Pack ice in northern McMurdo Sound showing the range of floe sizes and levels of aggregation. The complex web of leads (large fractures) in between the floes is a critical but highly variable area for heat and light transfer. Photo: Craig Stevens/NIWA
Seen from space, the annual cycle of Antarctic sea ice formation and loss is one of the most dramatic natural phenomena on Earth. Such an expanse of sea ice inevitably plays a huge role in defining the Antarctic marine environment, but what’s less well appreciated is the extent to which formation of Antarctic sea ice also affects ocean circulation across the globe.
Recent concerns over apparent changes to Antarctic sea-ice dynamics have led scientists to contemplate the potentially dire global consequences of a slow-down in sea-ice production. The processes that intertwine sea-ice formation and melting, weather and ocean circulation are extremely complex. An improved understanding of the mechanisms linking Antarctic sea ice to global ocean circulation is crucially important to quantify and respond to global risks.
Sea ice factories
Seawater freezes at -1.8oC. Sea ice forms when the sea reaches this temperature, and the air temperature falls sufficiently below this to allow ice formation at the surface. Most sea ice forms in a relatively few locations known as polynyas. Polynya is a Russian word that refers to a naturally-formed area of open water surrounded by sea ice. These ‘sea-ice factories’ can be coastal or in the open ocean. They occur where persistent winds and/or ocean currents move sea ice away from the area as fast, or faster than, it is forming. Conditions in these polynyas favour sea-ice production: the air and water are cold enough, and there is a constant formation to replace the ice that gets moved away. The newly-formed ice gradually thickens as it joins the ocean pack ice and moves away from the polynya.
How sea ice formation influences global oceans
The ocean is stratified (naturally separated into horizontal layers) due to density differences. Cold or salty water is dense and tends to sink below warmer, less salty water that is less dense. Mixing occurs through currents, winds and tides, and through heat slowly seeping deeper into the ocean. Mixing is generally slow.

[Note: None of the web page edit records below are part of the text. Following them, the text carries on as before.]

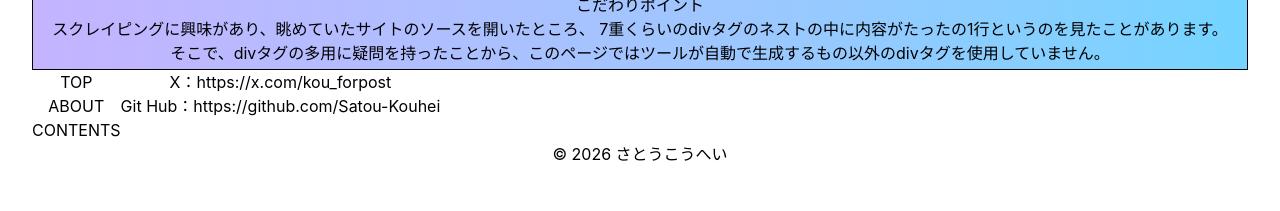
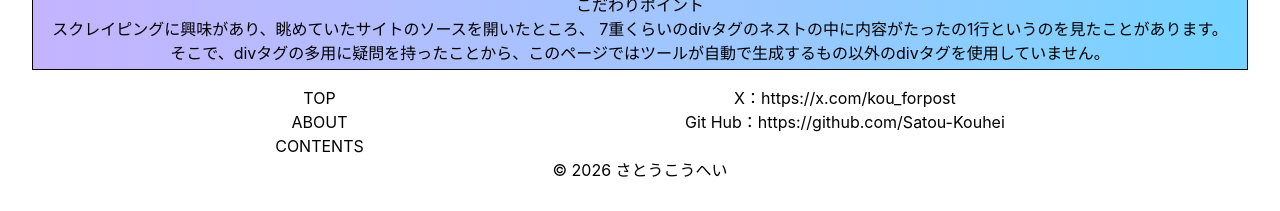
Before and after one commit to Satou-Kouhei/satou-kouhei.github.io, a React (Vite) app: page / in a window 1280 px wide. Shown: the part 899-1110 px from the top of the page. Built offline with nearby package versions, Linux system fonts and the light colour scheme.

Commit message:
フッター部分の位置を調整

```diff
--- a/src/components/AppFooter.tsx
+++ b/src/components/AppFooter.tsx
@@ -1,14 +1,14 @@
 function AppFooter () {
     return (
         <>
-            <footer className=''>
-                <nav className='footer-nav flex flex-row'>
-                    <ul className='flex flex-col'>
+            <footer className='mt-4 w-full'>
+                <nav className='footer-nav flex flex-row justify-between'>
+                    <ul className='flex flex-col pl-[20%]'>
                         <li><a href="#top">TOP</a></li>
                         <li><a href="#about">ABOUT</a></li>
                         <li><a href="#contents">CONTENTS</a></li>
                     </ul>
-                    <aside className='sns-link'>
+                    <aside className='sns-link pr-[20%]'>
                         <p>X：<a className='sns-link' href="https://x.com/kou_forpost">https://x.com/kou_forpost</a></p>
                         <p>Git Hub：<a className='sns-link' href="https://github.com/Satou-Kouhei">https://github.com/Satou-Kouhei</a></p>
                     </aside>
```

The formation of sea ice produces particularly dense water at the ocean’s surface. Not only is the water as cold as seawater can get (or else it would not freeze), but when it does freeze, little of the salt in sea water forms part of the ice. Alignment of water molecules to form ice crystals leaves no room for the dissolved salt, which is squeezed out into the underlying water. This results in a layer of cold, salty and well-oxygenated water which, after mixing with relatively less cold ambient water, drops to the seafloor. This Antarctic Bottom Water makes up about 30-40% of the global ocean volume.
So much of this dense water is formed in active polynyas that it creates a substantial downwelling current. Ocean moorings in the Ross Sea deployed by the Antarctic Science Platform, along with national and international collaborators, monitor this flow. It forms a current that moves northwards along the floor of the continental shelf, typically concentrated in submarine canyons, before it tumbles down the shelf break to the bottom of the Southern Ocean as a series of submarine waterfalls. (Watch the video above or on YouTube.)
This process is a major driver of global ocean currents. The cold, salty, oxygenated Antarctic Bottom Water moves out from the Southern Ocean toward the equator to begin a millennium-long journey around the planet. The oxygen transported this way is fundamental to ecosystem processes in the deep ocean. And of course, water sinking in Antarctica displaces water already at depth towards the surface. Rich in nutrients after centuries of recycling, this water completes the ocean conveyor belt circulation and drives ocean productivity.
Production of Antarctic Bottom Water can be slowed by changes in sea ice. This can occur in various ways – for example, if less sea ice is formed, or if there is a reduction in the density of Antarctic Bottom Water due to ice being formed from sea water made fresher by the melting of coastal ice sheets. Recent modelling research has highlighted the effects that such changes could have on global climate, ecosystems and the ability of the oceans to absorb carbon dioxide.
Designing a Ross Sea Ocean Observatory
Understanding these complex processes and their interconnections requires different types of observations in different places brought together with modelling tools. This will provide critical information about what is happening right now and enable improved model results. Having a comprehensive network of ocean observations across the Ross Sea region is essential.
We aim to continue to develop our time series observations at critical locations in the Ross Sea and then, through partnerships with other national programmes and SOOS (Southern Ocean Observing System), create an integrated and responsive ocean observing system. One example of a network of international observations is the RSfEAR (Ross Sea and far East Antarctic) network being discussed with Australia.
Such a network would connect research on climate, ecosystems and sea-ice processes, advancing the Platform’s purpose of delivering excellent science to understand the impact of future changes in Antarctica.